If the company did indeed report the violation to the communications ministry, it would mean that the ministry overlooked an illegal state of affairs. The testimony from both sides on the issue is conflicting, but it can't be helped if Takeda is seen as turning his back on an investigation into the truth.
Takeda has also continued to give insincere testimony in the Diet regarding the problem of wining and dining by telecoms giant Nippon Telegraph and Telephone Corp. (NTT). On the question of whether there had been any dinner meetings with NTT's president, Takeda reiterated, "We would never join in dinner meetings that would invite the suspicion of the people," and evaded responses for a week. It was only after a report from weekly magazine Shukan Bunshun surfaced that he made a turnaround and admitted that a dinner meeting had taken place.

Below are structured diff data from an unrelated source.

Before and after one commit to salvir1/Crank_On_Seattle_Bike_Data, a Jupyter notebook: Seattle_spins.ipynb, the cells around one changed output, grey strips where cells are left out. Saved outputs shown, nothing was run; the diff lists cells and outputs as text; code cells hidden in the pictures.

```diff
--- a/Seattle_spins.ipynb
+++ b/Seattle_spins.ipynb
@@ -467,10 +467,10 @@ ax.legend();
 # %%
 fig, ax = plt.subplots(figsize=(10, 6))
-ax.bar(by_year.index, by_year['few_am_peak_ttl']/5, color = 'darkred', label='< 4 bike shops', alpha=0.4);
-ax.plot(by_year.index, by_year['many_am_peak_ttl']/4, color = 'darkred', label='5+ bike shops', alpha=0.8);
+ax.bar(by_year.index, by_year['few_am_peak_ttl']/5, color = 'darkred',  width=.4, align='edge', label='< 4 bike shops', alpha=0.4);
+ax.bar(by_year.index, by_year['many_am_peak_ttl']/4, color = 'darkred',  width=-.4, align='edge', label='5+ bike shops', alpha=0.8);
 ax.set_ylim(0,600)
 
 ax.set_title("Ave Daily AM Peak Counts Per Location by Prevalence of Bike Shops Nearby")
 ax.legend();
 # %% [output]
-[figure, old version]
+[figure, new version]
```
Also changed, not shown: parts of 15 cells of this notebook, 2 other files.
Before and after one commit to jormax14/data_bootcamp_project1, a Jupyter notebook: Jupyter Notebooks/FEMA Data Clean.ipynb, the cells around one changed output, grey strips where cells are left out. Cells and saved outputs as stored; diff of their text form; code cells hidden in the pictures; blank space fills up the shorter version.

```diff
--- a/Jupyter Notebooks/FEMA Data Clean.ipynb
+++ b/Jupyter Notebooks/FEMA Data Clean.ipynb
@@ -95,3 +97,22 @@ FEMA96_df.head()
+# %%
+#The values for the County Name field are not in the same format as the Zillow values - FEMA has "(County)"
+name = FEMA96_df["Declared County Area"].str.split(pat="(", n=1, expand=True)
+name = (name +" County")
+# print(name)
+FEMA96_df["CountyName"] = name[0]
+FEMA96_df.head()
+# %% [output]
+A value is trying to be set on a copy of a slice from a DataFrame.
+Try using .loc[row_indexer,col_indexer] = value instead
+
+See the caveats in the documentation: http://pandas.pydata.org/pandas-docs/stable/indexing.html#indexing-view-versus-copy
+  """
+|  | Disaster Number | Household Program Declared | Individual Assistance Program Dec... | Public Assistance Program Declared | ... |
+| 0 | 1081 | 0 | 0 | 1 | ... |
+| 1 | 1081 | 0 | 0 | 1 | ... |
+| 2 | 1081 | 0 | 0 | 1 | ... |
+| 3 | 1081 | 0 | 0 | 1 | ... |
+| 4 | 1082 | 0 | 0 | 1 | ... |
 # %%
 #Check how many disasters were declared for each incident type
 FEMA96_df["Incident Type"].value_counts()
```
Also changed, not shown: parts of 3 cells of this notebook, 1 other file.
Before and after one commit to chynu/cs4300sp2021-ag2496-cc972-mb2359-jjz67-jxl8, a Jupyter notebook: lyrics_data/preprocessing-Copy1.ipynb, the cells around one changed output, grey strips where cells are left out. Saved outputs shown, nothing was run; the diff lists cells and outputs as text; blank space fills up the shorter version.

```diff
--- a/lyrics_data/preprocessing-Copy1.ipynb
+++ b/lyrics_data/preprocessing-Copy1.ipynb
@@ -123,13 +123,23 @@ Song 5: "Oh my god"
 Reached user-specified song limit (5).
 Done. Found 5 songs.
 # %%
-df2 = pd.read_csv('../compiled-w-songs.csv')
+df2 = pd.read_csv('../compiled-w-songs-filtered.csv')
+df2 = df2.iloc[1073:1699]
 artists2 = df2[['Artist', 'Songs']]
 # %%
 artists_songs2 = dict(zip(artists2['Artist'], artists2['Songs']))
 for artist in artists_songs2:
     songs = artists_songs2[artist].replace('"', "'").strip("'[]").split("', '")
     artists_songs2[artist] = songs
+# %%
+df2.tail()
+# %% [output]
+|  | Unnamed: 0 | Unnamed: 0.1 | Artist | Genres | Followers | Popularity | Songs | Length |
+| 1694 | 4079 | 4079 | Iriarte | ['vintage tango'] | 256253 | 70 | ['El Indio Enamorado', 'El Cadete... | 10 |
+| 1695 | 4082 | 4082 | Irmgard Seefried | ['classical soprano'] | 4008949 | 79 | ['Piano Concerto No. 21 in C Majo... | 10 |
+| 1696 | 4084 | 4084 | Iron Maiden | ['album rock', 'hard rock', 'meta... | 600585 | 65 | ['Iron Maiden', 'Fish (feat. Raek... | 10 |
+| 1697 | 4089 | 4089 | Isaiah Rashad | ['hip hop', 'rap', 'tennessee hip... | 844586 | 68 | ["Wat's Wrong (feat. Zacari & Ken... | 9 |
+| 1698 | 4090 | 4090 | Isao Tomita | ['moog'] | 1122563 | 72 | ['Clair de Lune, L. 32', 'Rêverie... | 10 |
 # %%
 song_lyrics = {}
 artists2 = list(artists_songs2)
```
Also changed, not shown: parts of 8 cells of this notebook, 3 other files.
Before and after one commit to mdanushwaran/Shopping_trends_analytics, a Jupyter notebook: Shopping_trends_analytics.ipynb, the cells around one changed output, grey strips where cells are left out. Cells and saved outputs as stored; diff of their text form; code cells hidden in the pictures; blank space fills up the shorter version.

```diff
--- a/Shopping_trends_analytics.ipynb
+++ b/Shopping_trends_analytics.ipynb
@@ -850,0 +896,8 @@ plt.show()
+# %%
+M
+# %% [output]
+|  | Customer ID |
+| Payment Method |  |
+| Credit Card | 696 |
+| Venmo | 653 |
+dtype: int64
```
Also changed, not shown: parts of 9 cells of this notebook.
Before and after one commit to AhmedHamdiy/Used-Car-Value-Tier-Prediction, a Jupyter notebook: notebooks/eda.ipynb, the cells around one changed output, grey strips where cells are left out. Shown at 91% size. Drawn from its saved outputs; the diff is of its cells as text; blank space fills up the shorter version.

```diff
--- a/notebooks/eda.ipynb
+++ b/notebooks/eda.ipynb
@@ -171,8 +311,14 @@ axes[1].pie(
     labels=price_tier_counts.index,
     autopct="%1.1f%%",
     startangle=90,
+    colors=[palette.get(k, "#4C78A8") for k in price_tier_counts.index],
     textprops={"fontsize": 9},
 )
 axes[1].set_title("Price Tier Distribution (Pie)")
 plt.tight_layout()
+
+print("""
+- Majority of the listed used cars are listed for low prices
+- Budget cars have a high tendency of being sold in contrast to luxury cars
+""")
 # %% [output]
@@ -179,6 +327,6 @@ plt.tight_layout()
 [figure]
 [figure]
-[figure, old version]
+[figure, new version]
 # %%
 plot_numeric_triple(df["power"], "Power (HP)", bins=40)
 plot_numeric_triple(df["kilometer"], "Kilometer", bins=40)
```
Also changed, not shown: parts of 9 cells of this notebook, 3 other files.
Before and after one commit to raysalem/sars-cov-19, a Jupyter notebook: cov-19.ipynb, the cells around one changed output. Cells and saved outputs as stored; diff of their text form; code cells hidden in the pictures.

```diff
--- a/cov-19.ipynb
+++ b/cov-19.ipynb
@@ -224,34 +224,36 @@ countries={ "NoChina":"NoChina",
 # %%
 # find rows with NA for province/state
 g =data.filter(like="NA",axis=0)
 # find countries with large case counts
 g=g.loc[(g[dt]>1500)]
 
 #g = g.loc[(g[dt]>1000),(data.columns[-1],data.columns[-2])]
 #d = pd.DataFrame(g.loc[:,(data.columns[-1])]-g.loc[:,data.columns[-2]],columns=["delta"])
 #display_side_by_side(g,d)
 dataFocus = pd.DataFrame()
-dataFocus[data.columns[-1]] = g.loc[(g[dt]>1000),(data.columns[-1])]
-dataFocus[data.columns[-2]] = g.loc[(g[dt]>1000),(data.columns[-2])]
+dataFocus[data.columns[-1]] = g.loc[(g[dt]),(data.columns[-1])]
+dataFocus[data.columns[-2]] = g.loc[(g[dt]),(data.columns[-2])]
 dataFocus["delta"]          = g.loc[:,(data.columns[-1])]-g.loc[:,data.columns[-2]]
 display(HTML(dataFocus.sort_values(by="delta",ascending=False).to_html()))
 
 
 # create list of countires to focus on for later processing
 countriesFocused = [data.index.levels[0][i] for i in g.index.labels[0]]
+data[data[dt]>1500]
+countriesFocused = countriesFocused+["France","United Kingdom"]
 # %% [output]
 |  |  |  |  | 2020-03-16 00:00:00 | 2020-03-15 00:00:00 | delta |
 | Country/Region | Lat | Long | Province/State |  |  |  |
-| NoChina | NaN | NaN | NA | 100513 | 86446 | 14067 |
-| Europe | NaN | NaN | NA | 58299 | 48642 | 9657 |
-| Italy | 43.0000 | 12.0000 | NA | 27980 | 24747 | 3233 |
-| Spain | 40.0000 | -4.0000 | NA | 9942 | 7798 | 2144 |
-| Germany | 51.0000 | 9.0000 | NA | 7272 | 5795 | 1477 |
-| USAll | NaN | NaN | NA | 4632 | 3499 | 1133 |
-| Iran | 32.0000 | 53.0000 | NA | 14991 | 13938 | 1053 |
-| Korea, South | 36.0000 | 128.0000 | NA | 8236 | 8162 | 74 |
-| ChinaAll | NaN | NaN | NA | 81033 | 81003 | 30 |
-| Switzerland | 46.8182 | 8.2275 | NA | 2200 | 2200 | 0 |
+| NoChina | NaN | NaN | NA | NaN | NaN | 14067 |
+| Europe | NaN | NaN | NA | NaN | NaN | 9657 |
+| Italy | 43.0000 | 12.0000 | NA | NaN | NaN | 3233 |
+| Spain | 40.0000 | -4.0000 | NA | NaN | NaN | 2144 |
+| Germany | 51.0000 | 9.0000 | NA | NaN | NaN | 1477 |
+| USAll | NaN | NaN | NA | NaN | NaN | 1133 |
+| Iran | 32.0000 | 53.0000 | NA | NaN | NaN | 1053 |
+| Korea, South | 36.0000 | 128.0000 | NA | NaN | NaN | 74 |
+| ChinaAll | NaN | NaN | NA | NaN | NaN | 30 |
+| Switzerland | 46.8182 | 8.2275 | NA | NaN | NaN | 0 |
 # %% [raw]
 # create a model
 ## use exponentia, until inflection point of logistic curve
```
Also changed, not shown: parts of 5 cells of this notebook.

Ministerial rules ban actions inviting public suspicion, such as receiving entertainment from related parties. If officials were not in violation of these rules, then surely they could have acknowledged the meeting from the outset and explained it, putting an end to the matter.
The stance of not squarely responding to questions and then acknowledging the acts after reports surface only deeps public suspicions and increases distrust in politics.
In November last year, when one dinner meeting took place, NTT was proceeding to make NTT Docomo Inc. a wholly owned subsidiary, and its approach to lowering mobile phone fees was in the spotlight.
Takeda said he was invited to take part in the dinner meeting by another business figure, and that he was not aware that NTT's president was there. But it is unnatural for him to say that he joined in a meeting without being aware of who else was attending.
Takeda needs awareness that he heads an organization under suspicion. If he does not reform his stance of making light of the Diet, then he will have a hard time recovering public trust.